By: Hudson Soft Genre: Maze Players: 1-3 Difficulty: Medium
Featured Version: Nintendo NES First Day Score: 36,400
Also Available For: GameBoy Advance
The original Bomberman was a big success and, once Hudson had finished porting it to most systems of the time, the next release in the series was this one. It's the first numbered sequel in the series and was surprisingly only released on the NES this time, although it did make an appearance on the GBA much later. It's of the same style as many of the previous (and indeed, subsequent) games in the series and again sees Black Bomberman up to his tricks. This time he's robbed a bank and framed White Bomberman for the crime! Poor old White Bomberman is swiftly arrested and thrown in jail and it's from here that he must use his bombing skills so he can escape and bring Black Bomberman to justice. To do this he must make his way through 48 stages which are divided equally over six different areas.

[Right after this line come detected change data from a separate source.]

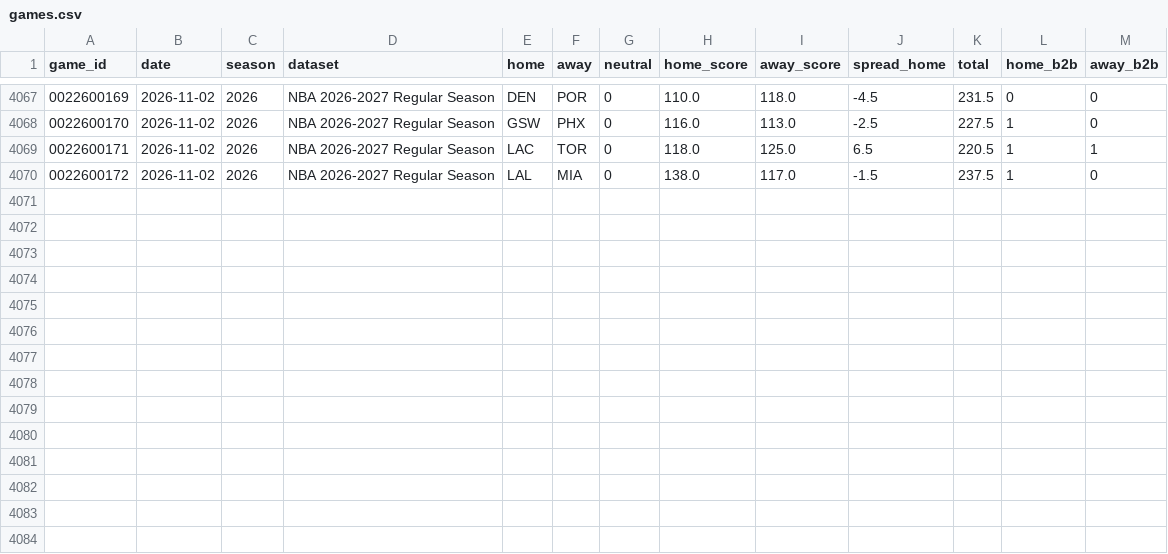
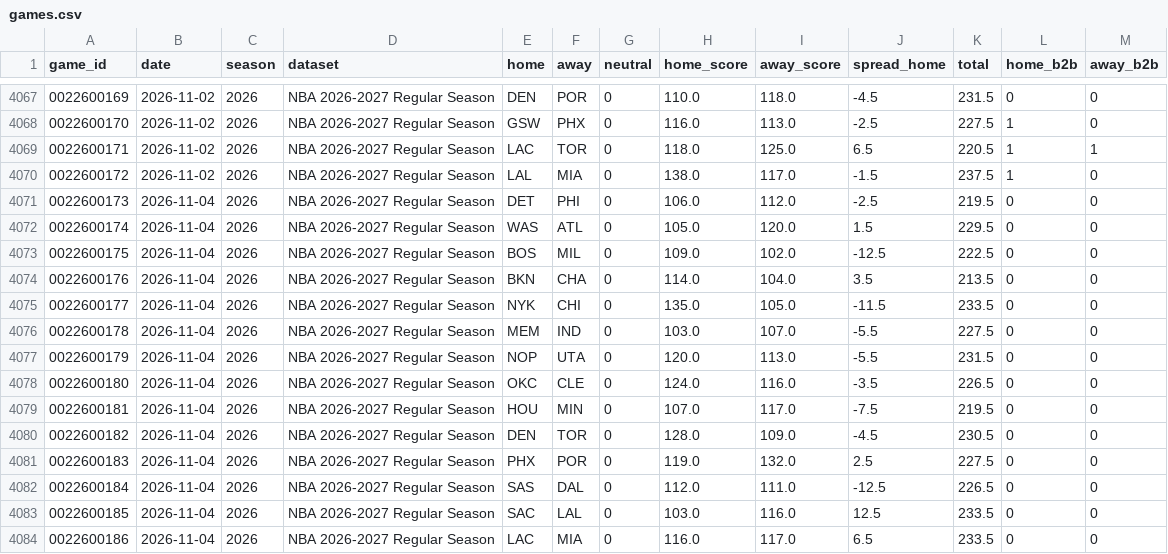
Before and after one commit to k-maaker/nba-rankings, a CSV file: data/games.csv, drawn as a sheet; only a part is shown, gaps mark what is left out.

```diff
--- a/data/games.csv
+++ b/data/games.csv
@@ -4070 +4070,15 @@ game_id,date,season,dataset,home,away,neutral,home_score,away_score,spread_home,
 0022600172,2026-11-02,2026,NBA 2026-2027 Regular Season,LAL,MIA,0,138.0,117.0,-1.5,237.5,1,0
+0022600173,2026-11-04,2026,NBA 2026-2027 Regular Season,DET,PHI,0,106.0,112.0,-2.5,219.5,0,0
+0022600174,2026-11-04,2026,NBA 2026-2027 Regular Season,WAS,ATL,0,105.0,120.0,1.5,229.5,0,0
+0022600175,2026-11-04,2026,NBA 2026-2027 Regular Season,BOS,MIL,0,109.0,102.0,-12.5,222.5,0,0
+0022600176,2026-11-04,2026,NBA 2026-2027 Regular Season,BKN,CHA,0,114.0,104.0,3.5,213.5,0,0
+0022600177,2026-11-04,2026,NBA 2026-2027 Regular Season,NYK,CHI,0,135.0,105.0,-11.5,233.5,0,0
+0022600178,2026-11-04,2026,NBA 2026-2027 Regular Season,MEM,IND,0,103.0,107.0,-5.5,227.5,0,0
+0022600179,2026-11-04,2026,NBA 2026-2027 Regular Season,NOP,UTA,0,120.0,113.0,-5.5,231.5,0,0
+0022600180,2026-11-04,2026,NBA 2026-2027 Regular Season,OKC,CLE,0,124.0,116.0,-3.5,226.5,0,0
+0022600181,2026-11-04,2026,NBA 2026-2027 Regular Season,HOU,MIN,0,107.0,117.0,-7.5,219.5,0,0
+0022600182,2026-11-04,2026,NBA 2026-2027 Regular Season,DEN,TOR,0,128.0,109.0,-4.5,230.5,0,0
+0022600183,2026-11-04,2026,NBA 2026-2027 Regular Season,PHX,POR,0,119.0,132.0,2.5,227.5,0,0
+0022600184,2026-11-04,2026,NBA 2026-2027 Regular Season,SAS,DAL,0,112.0,111.0,-12.5,226.5,0,0
+0022600185,2026-11-04,2026,NBA 2026-2027 Regular Season,SAC,LAL,0,103.0,116.0,12.5,233.5,0,0
+0022600186,2026-11-04,2026,NBA 2026-2027 Regular Season,LAC,MIA,0,116.0,117.0,6.5,233.5,0,0
```
Also changed, not shown: data/history.csv, docs/rankings.csv, 1 other file.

Each of the many stages is filled with a roughly equal number of soft (destructible) and hard (indestructible) blocks. Hidden beneath a random soft block is the exit which will only open once all the enemies on the stage have been destroyed. There's no bosses yet but the cast of regular enemies is the same as the previous NES outing. There's a few new ones though and the power-ups are also the same with the exception of a dollar sign which gives you bonus points (which is presumably swag from the bank robbery!). It's all pretty familiar stuff by now. One of the biggest changes as far as the NES is concerned though, is the graphical improvements. The first game is certainly easily recognisable as a Bomberman game but it was very repetitive, visually. Here, everything is much better drawn and defined, especially the Bombermen themselves, and more importantly the backgrounds are now far more varied. Each 'area' has a different theme and, while they're not as creative as some later games in the series, they're still a big improvement and go a long to increasing the long-term appeal.
RKS Score: 9/10